dsc_3324Buddhist Architecture: Ancient timber structures revealing a millennium of architectural heritage and cultural preservation.

dsc_1296Eternal Beauty: Enthralled by the eternal beauty of the thousand-year ancient capital.

dsc_2404Tranquil Morning Strolls: Placid old neighborhoods at the first light of the day.

img_9251Sincere Cuisine: Unpretentious regional sake and cuisines with fresh local ingredients.

dsc_2892Contemporary Design: Architecture, industrial designs and handcrafts that celebrate the spirit of the present.

dsc_4022Mystical World of Spirits and Nature: Entering the spiritual woods and legendary mountains of Shintoism.

***

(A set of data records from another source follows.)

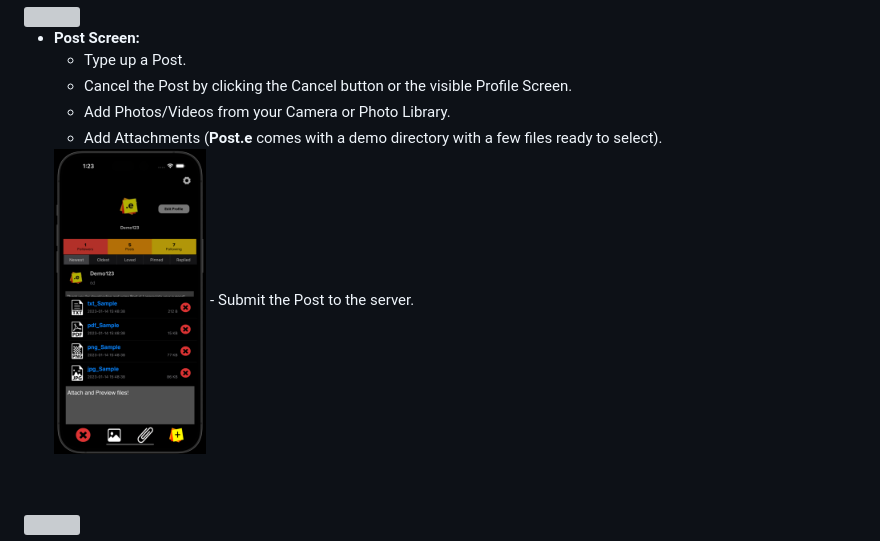
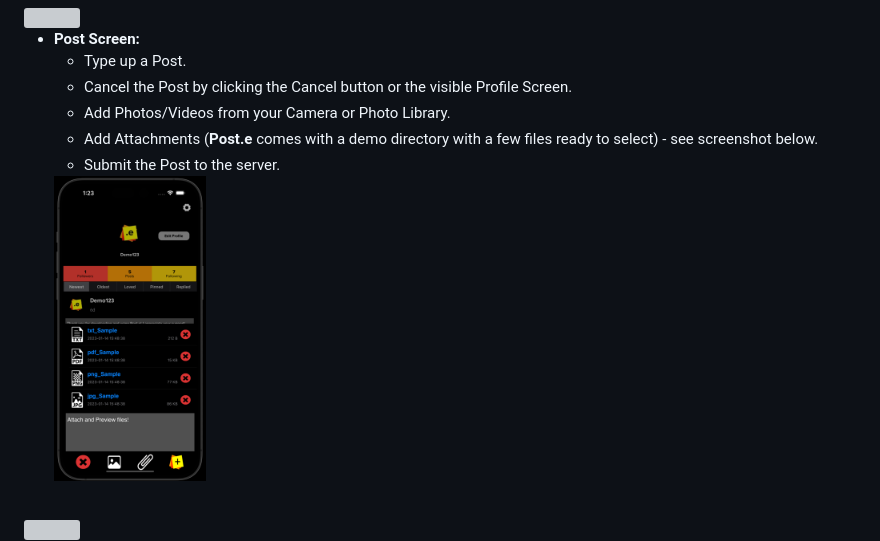
Before and after one commit to scottgriv/Post.e, a Markdown page: README.md, the part around the change printed below. Rendered like a GitHub page; grey boxes are pictures that could not be loaded.

```diff
--- a/README.md
+++ b/README.md
@@ -115,10 +116,10 @@ Currently, the `Post.swift` file contains the static values mentioned above. In
     - Type up a Post.
     - Cancel the Post by clicking the Cancel button or the visible Profile Screen.
     - Add Photos/Videos from your Camera or Photo Library.
-    - Add Attachments (**Post.e** comes with a demo directory with a few files ready to select). <br>
+    - Add Attachments (**Post.e** comes with a demo directory with a few files ready to select) - see screenshot below.
+    - Submit the Post to the server.
     <img src="./images/phone_attachments.png" width="19%" height="19%"/>
-    - Submit the Post to the server.
-<br><br>
+<br>
 <img src="./images/phone_settings-logout.gif" width="19%" height="19%"/>
 
 - **Settings:** <br>
```
Also changed, not shown: other parts of README.md (+10 -9 lines).
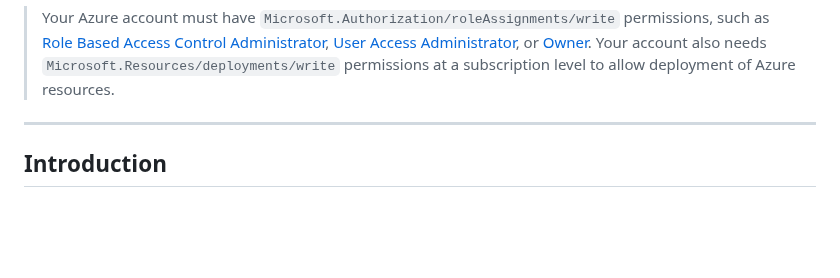
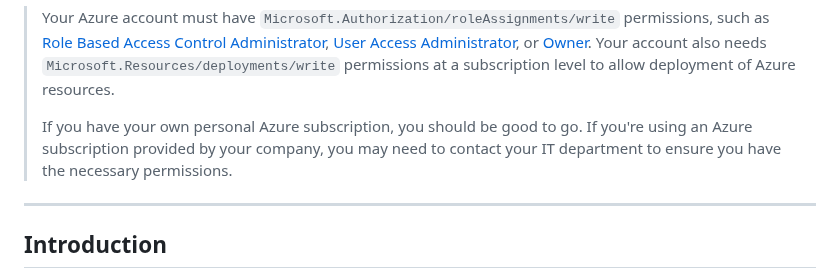
Before and after one commit to Azure-Samples/azure-openai-rag-workshop, a Markdown page: docs/workshop.md, the part around the change. Drawn GitHub-style; blank space fills up the shorter version.

Commit message:
docs: complete permission prerequisites

```diff
--- a/docs/workshop.md
+++ b/docs/workshop.md
@@ -52,6 +52,8 @@ If you prefer to work locally, we'll also provide instructions to setup a local
 <div class="info" data-title="note">
 
 > Your Azure account must have `Microsoft.Authorization/roleAssignments/write` permissions, such as [Role Based Access Control Administrator](https://learn.microsoft.com/azure/role-based-access-control/built-in-roles#role-based-access-control-administrator-preview), [User Access Administrator](https://learn.microsoft.com/azure/role-based-access-control/built-in-roles#user-access-administrator), or [Owner](https://learn.microsoft.com/azure/role-based-access-control/built-in-roles#owner). Your account also needs `Microsoft.Resources/deployments/write` permissions at a subscription level to allow deployment of Azure resources.
+>
+> If you have your own personal Azure subscription, you should be good to go. If you're using an Azure subscription provided by your company, you may need to contact your IT department to ensure you have the necessary permissions.
 
 </div>
 
```
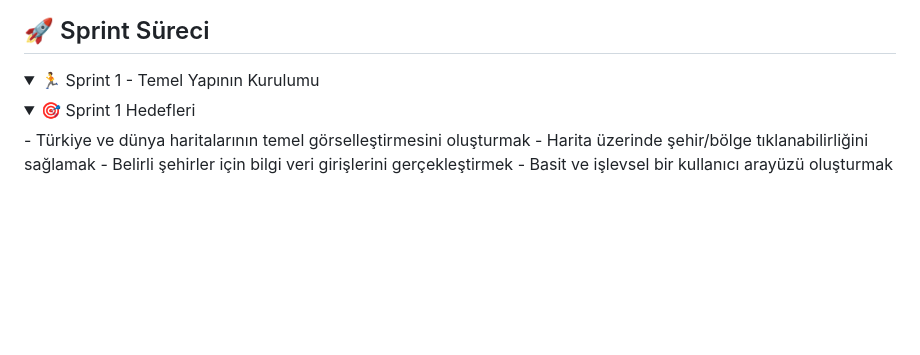
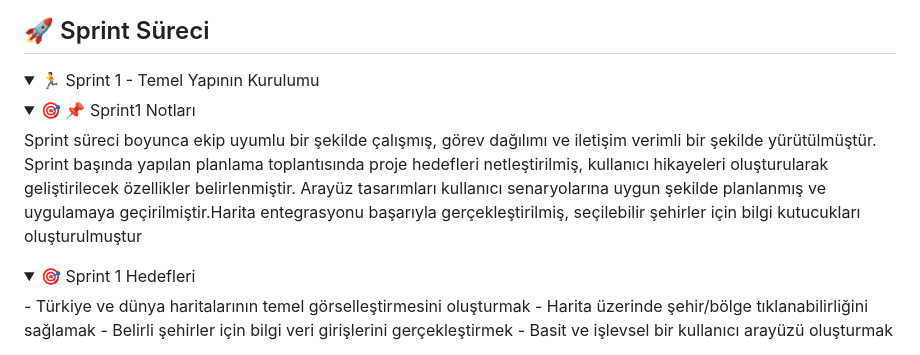
Before and after one commit to sonerbasak/Bootcamp-Team30, a Markdown page: README.md, the part around the change printed below. GitHub-like rendering; folded sections open; blank space fills up the shorter version.

```diff
--- a/README.md
+++ b/README.md
@@ -60,6 +60,10 @@ GeoAI, kullanıcıların hem Türkiye hem de dünya haritası üzerinde bölgele
 
 <details>
   <summary>🏃 Sprint 1 - Temel Yapının Kurulumu</summary>
+   <details>
+    <summary>🎯 📌 Sprint1 Notları</summary>
+   Sprint süreci boyunca ekip uyumlu bir şekilde çalışmış, görev dağılımı ve iletişim verimli bir şekilde yürütülmüştür. Sprint başında yapılan planlama toplantısında proje hedefleri netleştirilmiş, kullanıcı hikayeleri oluşturularak geliştirilecek özellikler belirlenmiştir. Arayüz tasarımları kullanıcı senaryolarına uygun şekilde planlanmış ve uygulamaya geçirilmiştir.Harita entegrasyonu başarıyla gerçekleştirilmiş, seçilebilir şehirler için bilgi kutucukları oluşturulmuştur
+  </details>
 
   <details>
     <summary>🎯 Sprint 1 Hedefleri</summary>
```
Also changed, not shown: other parts of README.md (+28 -0 lines).
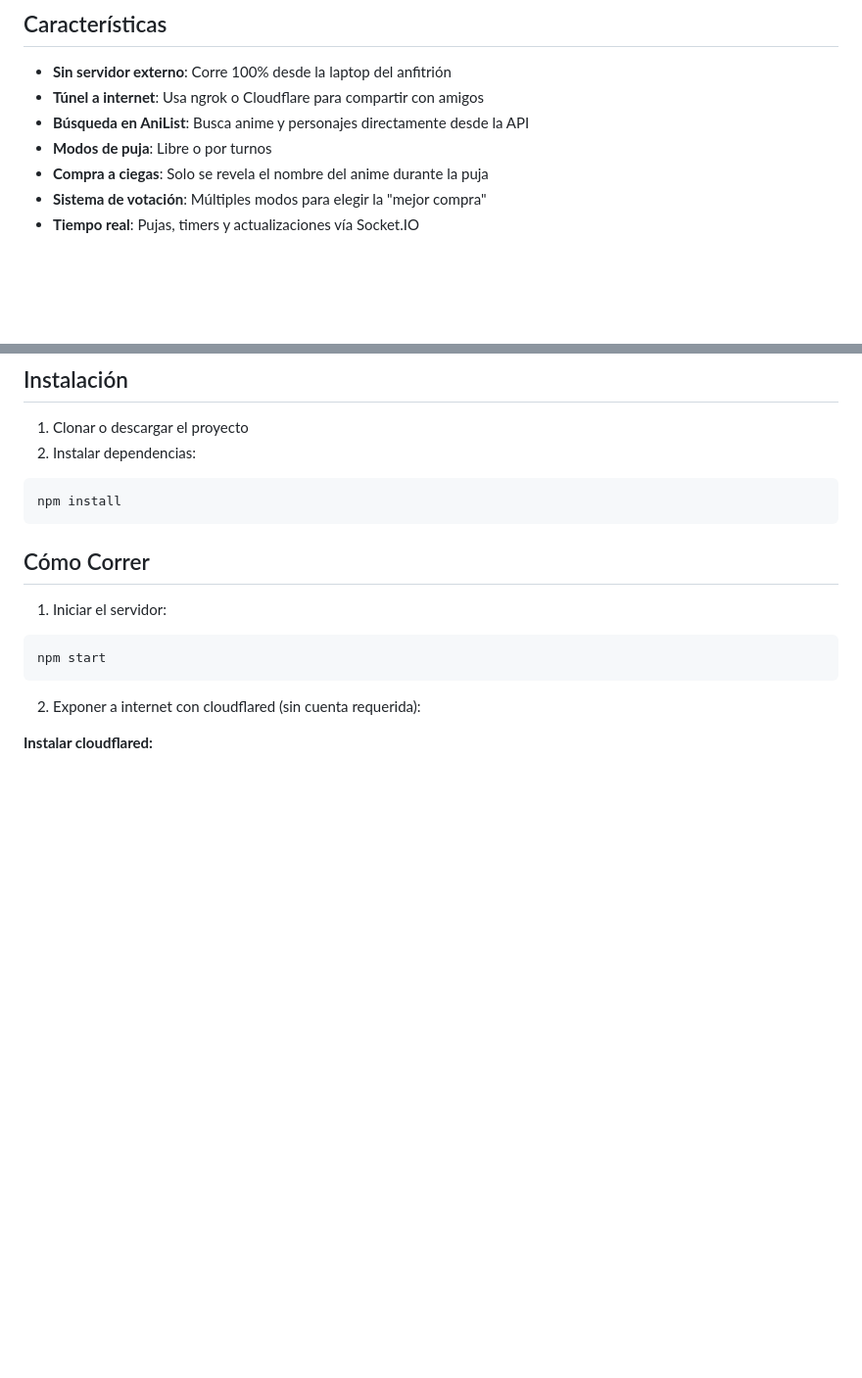
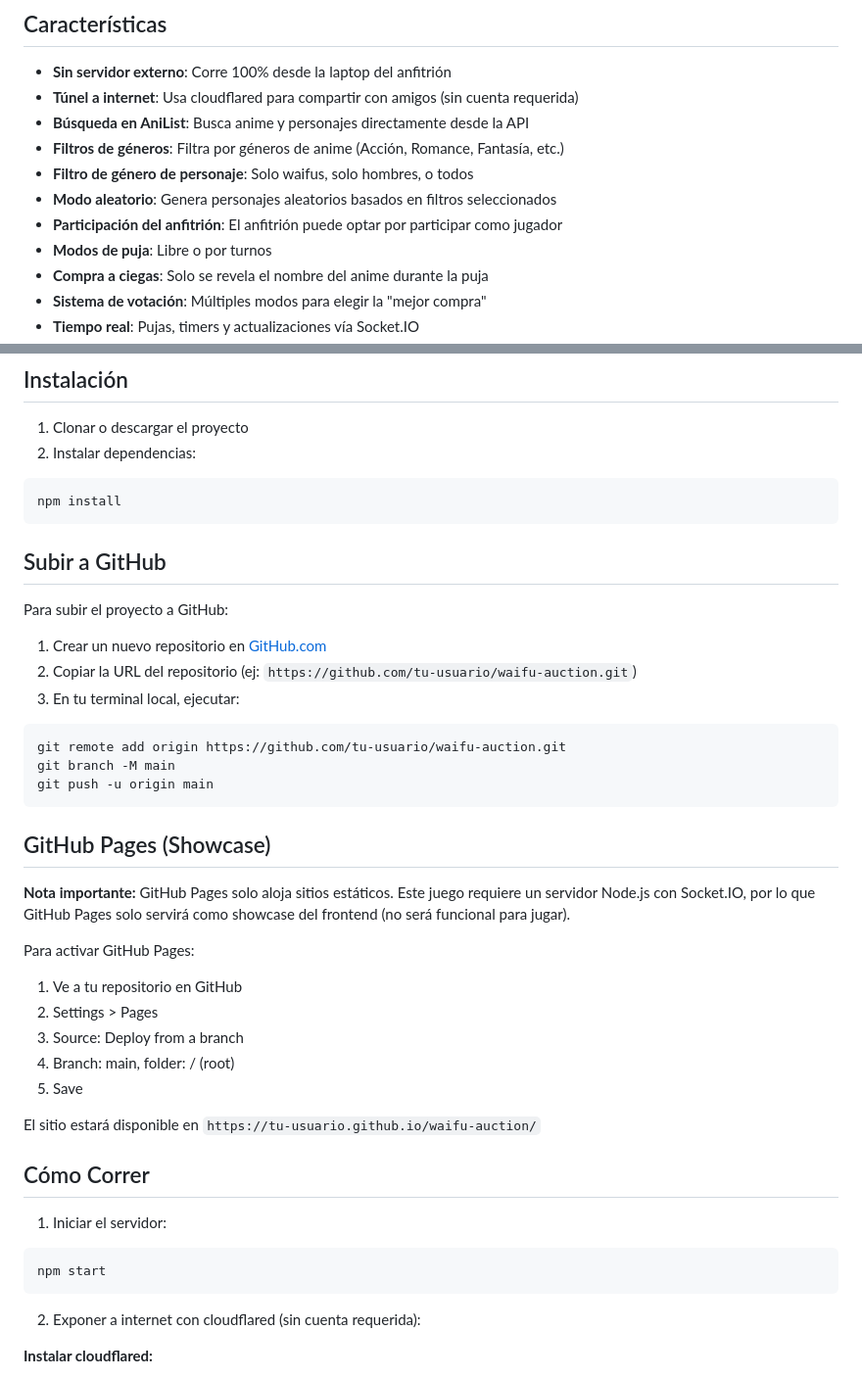
Before and after one commit to ljravelli23/waifu-auction, a Markdown page: README.md, 2 parts joined by grey strips. Shown at 98% size. Drawn GitHub-style; blank space fills up the shorter version.

Commit message:
Update README with GitHub instructions and new features

````diff
--- a/README.md
+++ b/README.md
@@ -5,8 +5,12 @@ Juego multijugador en tiempo real donde un anfitrión organiza una subasta de pe
 ## Características
 
 - **Sin servidor externo**: Corre 100% desde la laptop del anfitrión
-- **Túnel a internet**: Usa ngrok o Cloudflare para compartir con amigos
+- **Túnel a internet**: Usa cloudflared para compartir con amigos (sin cuenta requerida)
 - **Búsqueda en AniList**: Busca anime y personajes directamente desde la API
+- **Filtros de géneros**: Filtra por géneros de anime (Acción, Romance, Fantasía, etc.)
+- **Filtro de género de personaje**: Solo waifus, solo hombres, o todos
+- **Modo aleatorio**: Genera personajes aleatorios basados en filtros seleccionados
+- **Participación del anfitrión**: El anfitrión puede optar por participar como jugador
 - **Modos de puja**: Libre o por turnos
 - **Compra a ciegas**: Solo se revela el nombre del anime durante la puja
 - **Sistema de votación**: Múltiples modos para elegir la "mejor compra"
@@ -24,6 +28,32 @@ Juego multijugador en tiempo real donde un anfitrión organiza una subasta de pe
 ```bash
 npm install
 ```
+
+## Subir a GitHub
+
+Para subir el proyecto a GitHub:
+
+1. Crear un nuevo repositorio en [GitHub.com](https://github.com/new)
+2. Copiar la URL del repositorio (ej: `https://github.com/tu-usuario/waifu-auction.git`)
+3. En tu terminal local, ejecutar:
+```bash
+git remote add origin https://github.com/tu-usuario/waifu-auction.git
+git branch -M main
+git push -u origin main
+```
+
+## GitHub Pages (Showcase)
+
+**Nota importante:** GitHub Pages solo aloja sitios estáticos. Este juego requiere un servidor Node.js con Socket.IO, por lo que GitHub Pages solo servirá como showcase del frontend (no será funcional para jugar).
+
+Para activar GitHub Pages:
+1. Ve a tu repositorio en GitHub
+2. Settings > Pages
+3. Source: Deploy from a branch
+4. Branch: main, folder: / (root)
+5. Save
+
+El sitio estará disponible en `https://tu-usuario.github.io/waifu-auction/`
 
 ## Cómo Correr
 
````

Our posts on 2016 Kyoto and Nara:
OUR FIRST KYOTO STORY, Japan
DAY 1: ARRIVAL AT HIGASHIYAMA (東山), Kyoto (京都), Japan
DAY 1: RYOANJI TEMPLE (龍安寺), Kyoto (京都), Japan
DAY 1: NINNAJI TEMPLE (仁和寺), Kyoto (京都), Japan
DAY 1: KINKAKUJI TEMPLE (金閣寺), Kyoto (京都), Japan
DAY 1: KITANO TENMANGU SHRINE (北野天満宮), Kyoto (京都), Japan
DAY 1: NIGHT AT KIYOMIZU-DERA (清水寺), Kyoto (京都), Japan
DAY 2: MORNING STROLL IN SOUTHERN HIGASHIYAMA (東山), Kyoto (京都), Japan
DAY 2: KIYOMIZU DERA (清水寺), Kyoto (京都), Japan
DAY 2: KIYOMIZU DERA to KENNINJI, Kyoto (京都), Japan
DAY 2: ○△□ and Chouontei Garden and Ceiling of Twin Dragons, KENNINJI TEMPLE (建仁寺), Kyoto (京都), Japan
DAY 2: SFERA BUILDING (スフェラ・ビル), SHIRKAWA GION (祇園白川), KAMO RIVER (鴨川) & DOWNTOWN, Kyoto (京都), Japan
DAY 2: YAKITORI HITOMI (炭焼創彩鳥家 人見), Kyoto (京都), Japan
DAY 3: MORNING IN NORTHERN HIGASHIYAMA (北東山), Kyoto (京都), Japan
DAY 3: NANZENJI (南禅寺), Kyoto (京都), Japan
DAY 3: PHILOSOPHER’S PATH (哲学の道), Kyoto (京都), Japan
DAY 3: HONENIN (法然院), Kyoto (京都), Japan
DAY 3: GINKAKUJI (銀閣寺), Kyoto (京都), Japan
DAY 3: CRAB AND SAKE, Kyoto, Japan
DAY 4: HORYUJI (法隆寺), Nara (奈良), Japan
DAY 4: TODAIJI TEMPLE (東大寺), Nara (奈良), Japan
DAY 4: KASUGA TAISHA (春日大社), Nara (奈良), Japan
DAY 4: KOFUKUJI (興福寺), Nara (奈良), Japan
DAY 4: NAKAGAWA MASASHICHI SHOTEN (中川政七商店 遊中川), Nara (奈良), Japan
DAY 4: RAMEN & CHRISTMAS LIGHTS, Kyoto (京都), Japan
DAY 5: FUSHIMI INARI SHRINE (伏見稲荷大社) Part 1, Kyoto (京都), Japan
DAY 5: FUSHIMI INARI SHRINE (伏見稲荷大社) Part 2, Kyoto, Japan
DAY 5: FAREWELL KYOTO, Kyoto, Japan